**Work task:**
If a line in the data below contains "style", copy it.

Data entries
________________________

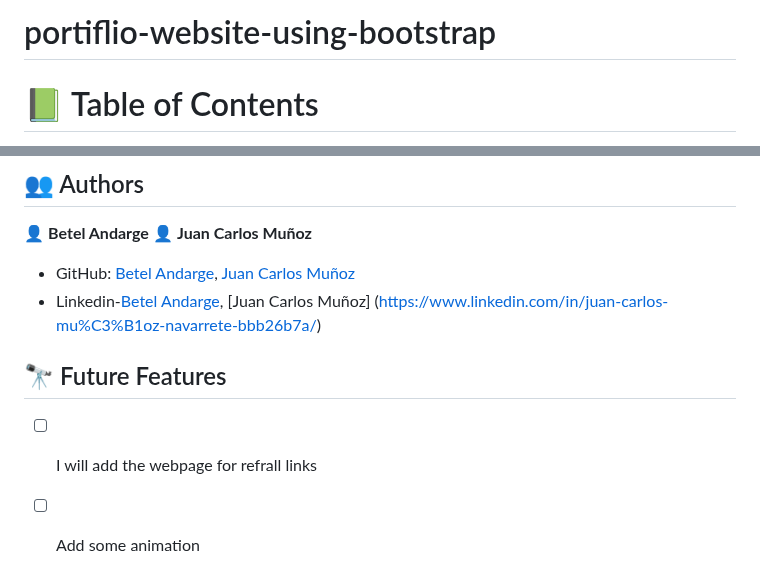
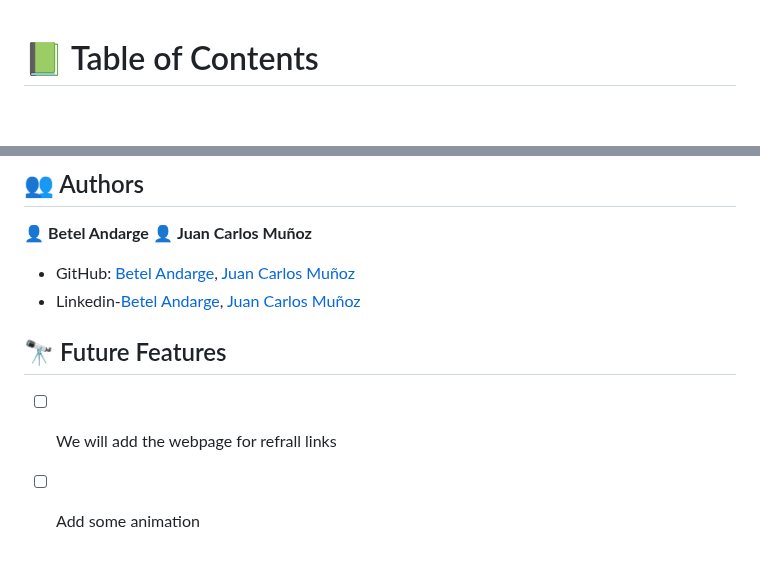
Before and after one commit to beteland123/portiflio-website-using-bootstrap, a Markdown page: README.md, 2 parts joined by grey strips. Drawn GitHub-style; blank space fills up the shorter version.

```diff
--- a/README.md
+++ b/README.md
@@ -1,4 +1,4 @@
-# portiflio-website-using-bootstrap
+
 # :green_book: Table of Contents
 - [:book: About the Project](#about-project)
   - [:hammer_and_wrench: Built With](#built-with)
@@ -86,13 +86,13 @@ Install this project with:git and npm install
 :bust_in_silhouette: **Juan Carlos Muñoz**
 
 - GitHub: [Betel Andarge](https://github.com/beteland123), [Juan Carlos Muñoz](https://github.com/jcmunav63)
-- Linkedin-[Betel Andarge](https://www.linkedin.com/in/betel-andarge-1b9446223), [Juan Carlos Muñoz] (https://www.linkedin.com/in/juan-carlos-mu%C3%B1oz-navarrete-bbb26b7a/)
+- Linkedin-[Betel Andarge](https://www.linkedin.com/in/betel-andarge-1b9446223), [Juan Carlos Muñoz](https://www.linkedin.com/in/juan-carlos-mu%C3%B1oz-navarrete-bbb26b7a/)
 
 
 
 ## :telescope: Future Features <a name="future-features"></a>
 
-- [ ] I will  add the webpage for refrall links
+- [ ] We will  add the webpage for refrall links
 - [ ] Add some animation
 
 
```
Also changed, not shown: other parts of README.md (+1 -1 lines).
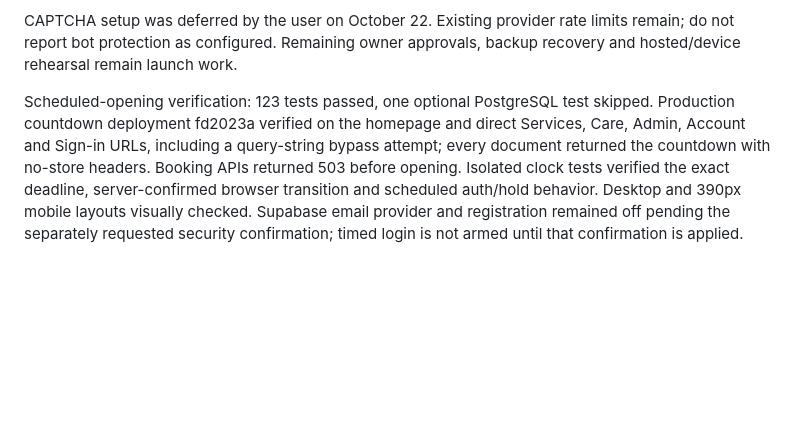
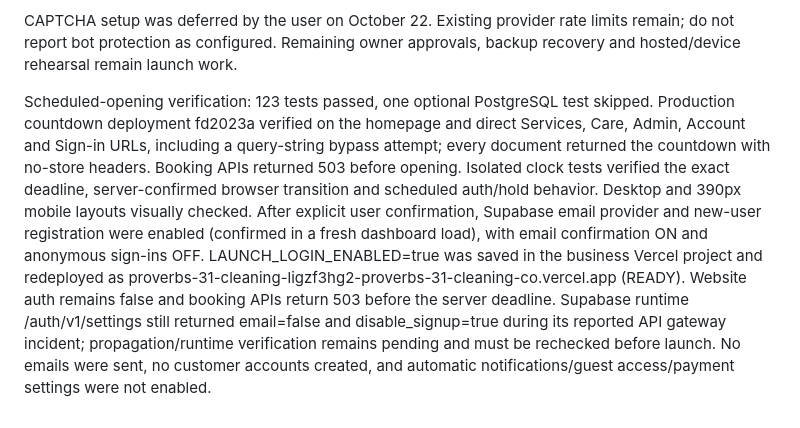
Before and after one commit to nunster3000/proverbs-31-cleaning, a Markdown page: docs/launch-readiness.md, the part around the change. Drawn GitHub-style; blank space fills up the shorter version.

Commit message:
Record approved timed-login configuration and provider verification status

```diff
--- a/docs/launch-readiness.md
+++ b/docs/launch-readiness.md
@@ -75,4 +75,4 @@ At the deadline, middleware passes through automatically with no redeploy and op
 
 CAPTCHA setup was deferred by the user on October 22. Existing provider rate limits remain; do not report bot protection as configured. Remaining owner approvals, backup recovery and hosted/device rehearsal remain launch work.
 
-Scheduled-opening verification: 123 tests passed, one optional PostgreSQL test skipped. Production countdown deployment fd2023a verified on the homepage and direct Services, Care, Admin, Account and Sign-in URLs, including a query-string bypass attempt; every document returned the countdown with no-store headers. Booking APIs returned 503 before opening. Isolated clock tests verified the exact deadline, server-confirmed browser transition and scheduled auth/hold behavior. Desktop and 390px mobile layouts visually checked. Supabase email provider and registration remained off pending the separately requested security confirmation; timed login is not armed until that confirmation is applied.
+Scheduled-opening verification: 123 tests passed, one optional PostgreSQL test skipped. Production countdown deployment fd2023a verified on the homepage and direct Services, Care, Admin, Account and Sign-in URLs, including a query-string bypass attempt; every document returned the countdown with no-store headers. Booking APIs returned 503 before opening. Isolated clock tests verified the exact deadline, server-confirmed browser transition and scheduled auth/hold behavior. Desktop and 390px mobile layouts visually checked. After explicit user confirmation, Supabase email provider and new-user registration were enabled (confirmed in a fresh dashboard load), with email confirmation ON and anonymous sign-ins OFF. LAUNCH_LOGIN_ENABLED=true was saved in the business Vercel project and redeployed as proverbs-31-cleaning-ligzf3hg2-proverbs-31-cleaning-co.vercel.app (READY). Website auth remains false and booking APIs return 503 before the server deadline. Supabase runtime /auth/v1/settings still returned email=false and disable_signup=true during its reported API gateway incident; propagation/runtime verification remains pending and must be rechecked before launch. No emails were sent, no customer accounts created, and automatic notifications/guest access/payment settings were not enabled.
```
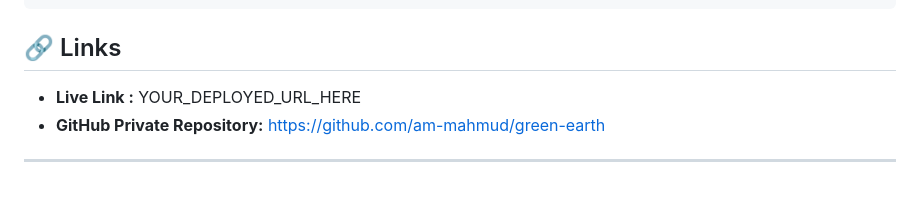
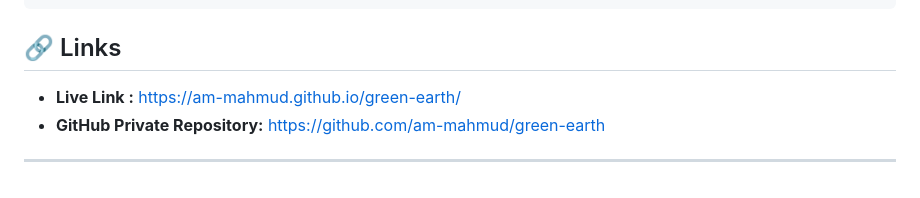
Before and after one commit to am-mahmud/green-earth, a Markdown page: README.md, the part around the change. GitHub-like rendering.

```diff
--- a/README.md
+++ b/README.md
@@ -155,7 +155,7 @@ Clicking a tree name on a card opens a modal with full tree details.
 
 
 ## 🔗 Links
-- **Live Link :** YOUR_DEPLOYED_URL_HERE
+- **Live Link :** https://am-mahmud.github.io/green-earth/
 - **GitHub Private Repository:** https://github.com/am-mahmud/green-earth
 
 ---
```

________________________

**Reply to the exercise:**
Before and after one commit to beteland123/portiflio-website-using-bootstrap, a Markdown page: README.md, 2 parts joined by grey strips. Drawn GitHub-style; blank space fills up the shorter version.
Before and after one commit to nunster3000/proverbs-31-cleaning, a Markdown page: docs/launch-readiness.md, the part around the change. Drawn GitHub-style; blank space fills up the shorter version.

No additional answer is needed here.